About those Nutbars. Again, easy-peasy. Simple contents, very simply prepared, not difficult to store, and quick-as-a-bunny to grab and nibble.

nutbars, yogurt & honey, carrot chips

. . . and you thought I was referring to my sanity when I said "Nutbar".

Going Nutbar

Ingredients: nuts, seeds, dried fruits, butter, spices, whey protein powder and gelatin, sweetening and salt.

I filled my trusty Tupperware 8-cup measuring pitcher with about 6 cups of mixed almonds (whole, raw), roasted/lightly salted macadamia nuts, dried dates and figs and apricots, and a handful of candied ginger, and filled in the gaps between all of them with about 3 good scoops of vanilla whey protein powder, a handful of raw sesame seeds, and a healthy dose of cinnamon with hints of cardamom, mace and cloves. I pulsed all of that mix in the blender in batches until it was all pretty well reduced to a chunky flour. Then I just mixed in as though for a very dense dough: 3 big tablespoons of gelatin melted in water (you can just leave this out or use agar agar if you’re vegetarian, but I like the chew and the added nutrients available in either of the add-ins), a little sweetener (I used a splash of sugar-free hazelnut syrup that I have around, just for the flavor), about 3 tablespoons of melted butter, and a bit of Maldon sea salt.

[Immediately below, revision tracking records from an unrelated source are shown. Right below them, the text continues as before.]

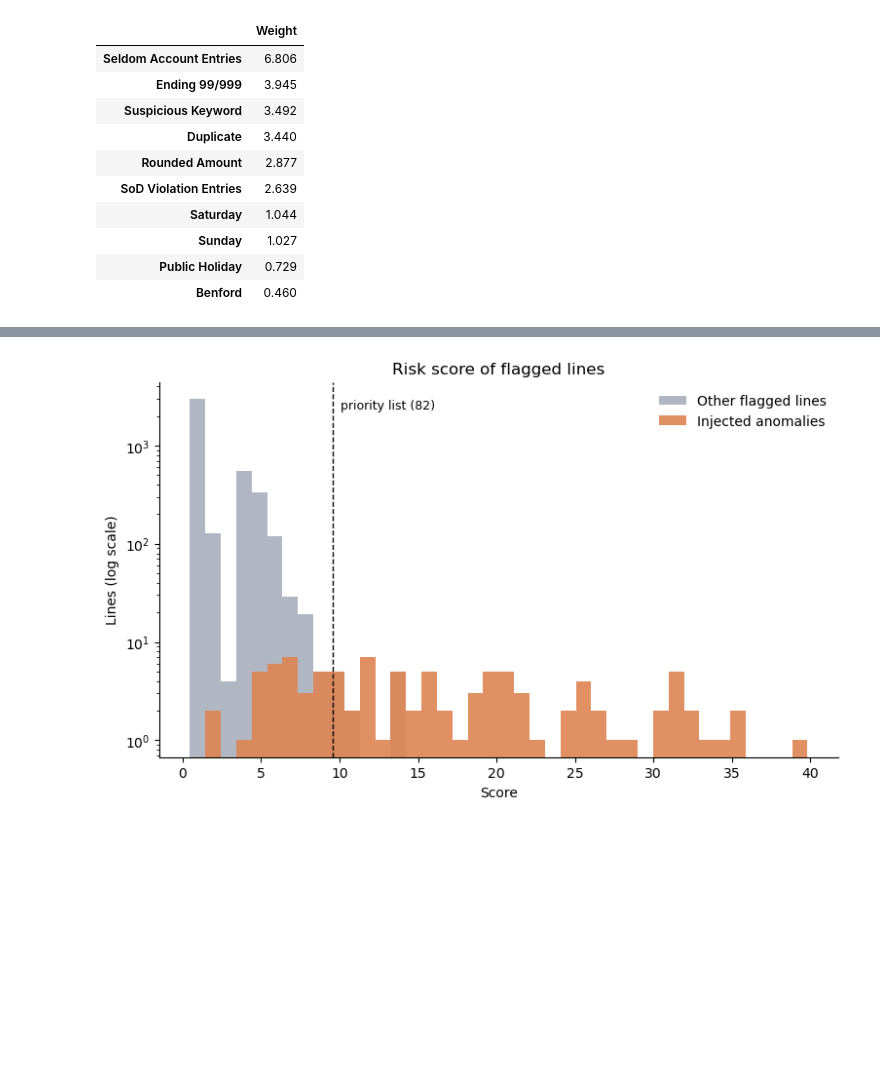
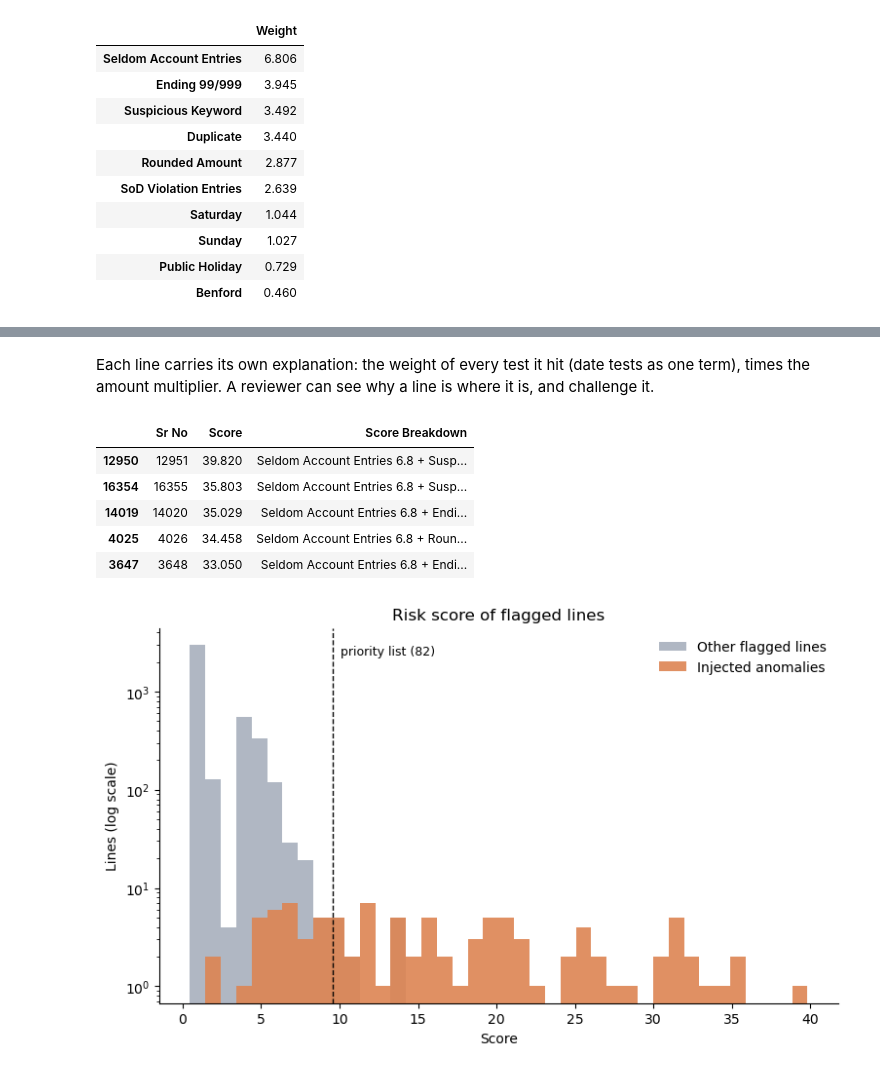
Before and after one commit to luke-menezes/gl-risk-scoring, a Jupyter notebook: notebooks/demo.ipynb, the cells around one changed output, grey strips where cells are left out. Cells and saved outputs as stored; diff of their text form; code cells hidden in the pictures; blank space fills up the shorter version.

```diff
--- a/notebooks/demo.ipynb
+++ b/notebooks/demo.ipynb
@@ -128,3 +128,16 @@ Priority list: 82 lines (0.577 x sqrt(20,050), within 20-150)
+# %% [markdown]
+Each line carries its own explanation: the weight of every test it hit (date tests as one
+term), times the amount multiplier. A reviewer can see why a line is where it is, and challenge it.
+# %%
+with pd.option_context("display.max_colwidth", None):
+    display(priority[["Sr No", "Score", "Score Breakdown"]].head(5))
+# %% [output]
+|  | Sr No | Score | Score Breakdown |
+| 12950 | 12951 | 39.820 | Seldom Account Entries 6.8 + Susp... |
+| 16354 | 16355 | 35.803 | Seldom Account Entries 6.8 + Susp... |
+| 14019 | 14020 | 35.029 | Seldom Account Entries 6.8 + Endi... |
+| 4025 | 4026 | 34.458 | Seldom Account Entries 6.8 + Roun... |
+| 3647 | 3648 | 33.050 | Seldom Account Entries 6.8 + Endi... |
 # %%
 plots.score_distribution(scored, k)
 plt.show()
```
Also changed, not shown: parts of 4 cells of this notebook, 5 other files.
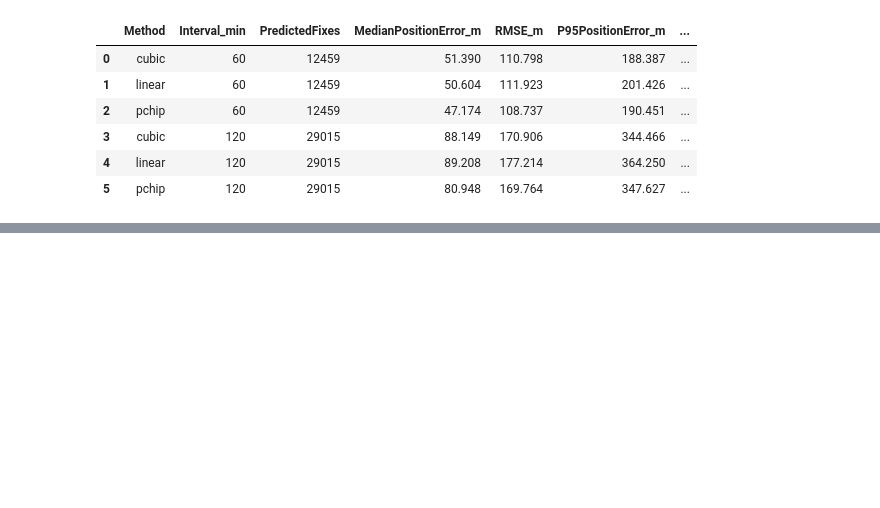
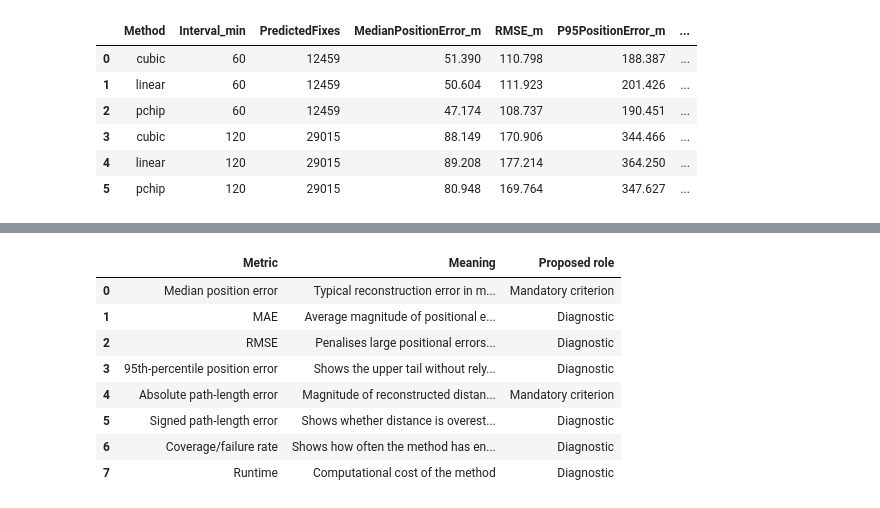
Before and after one commit to VinethSM/MMA3001-Elephant-GPS, a Jupyter notebook: notebooks/03_week3_reconstruction_experiment.ipynb, the cells around one changed output, grey strips where cells are left out. Cells and saved outputs as stored; diff of their text form; code cells hidden in the pictures; blank space fills up the shorter version.

Commit message:
Complete Elephant GPS analysis validation and optimisation

```diff
--- a/notebooks/03_week3_reconstruction_experiment.ipynb
+++ b/notebooks/03_week3_reconstruction_experiment.ipynb
@@ -697,0 +865,49 @@ display(
+# %%
+metric_explanation = pd.DataFrame(
+    {
+        "Metric": [
+            "Median position error",
+            "MAE",
+            "RMSE",
+            "95th-percentile position error",
+            "Absolute path-length error",
+            "Signed path-length error",
+            "Coverage/failure rate",
+            "Runtime",
+        ],
+        "Meaning": [
+            "Typical reconstruction error in metres",
+            "Average magnitude of positional error",
+            "Penalises large positional errors more strongly",
+            "Shows the upper tail without relying only on the maximum",
+            "Magnitude of reconstructed distance distortion",
+            "Shows whether distance is overestimated or underestimated",
+            "Shows how often the method has enough valid support",
+            "Computational cost of the method",
+        ],
+        "Proposed role": [
+            "Mandatory criterion",
+            "Diagnostic",
+            "Diagnostic",
+            "Diagnostic",
+            "Mandatory criterion",
+            "Diagnostic",
+            "Diagnostic",
+            "Diagnostic",
+        ],
+    }
+)
+
+display(
+    metric_explanation
+)
+# %% [output]
+|  | Metric | Meaning | Proposed role |
+| 0 | Median position error | Typical reconstruction error in m... | Mandatory criterion |
+| 1 | MAE | Average magnitude of positional e... | Diagnostic |
+| 2 | RMSE | Penalises large positional errors... | Diagnostic |
+| 3 | 95th-percentile position error | Shows the upper tail without rely... | Diagnostic |
+| 4 | Absolute path-length error | Magnitude of reconstructed distan... | Mandatory criterion |
+| 5 | Signed path-length error | Shows whether distance is overest... | Diagnostic |
+| 6 | Coverage/failure rate | Shows how often the method has en... | Diagnostic |
+| 7 | Runtime | Computational cost of the method | Diagnostic |
```
Also changed, not shown: parts of 5 cells of this notebook, 59 other files.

All almost quicker to do than to record here.

The rest is finishing: line a cake pan (I used my ca. 10×14 Pyrex baking dish) with wax paper or plastic wrap, press the “dough” into it evenly, cover with more of the wrap, and (if you’re a little shaggy on the pat-in like I am) give a quick flattening treatment with a jar or can as your pan-sized rolling pin. Stick the pan in the refrigerator overnight and slice the bars up for storage next day. I cut them in granola bar configuration since that’s what they resemble a little. The bit of butter means they don’t stick together very badly, so I laid the bars on edge right next to each other with wax paper between layers. Some are lying in wait in the freezer, and the rest are being gradually eaten out of the fridge, with or without yogurt, honey, carrots . . . .

Did I mention honey? Guess I’m just a sucker for sweet things. Must be why I love you so.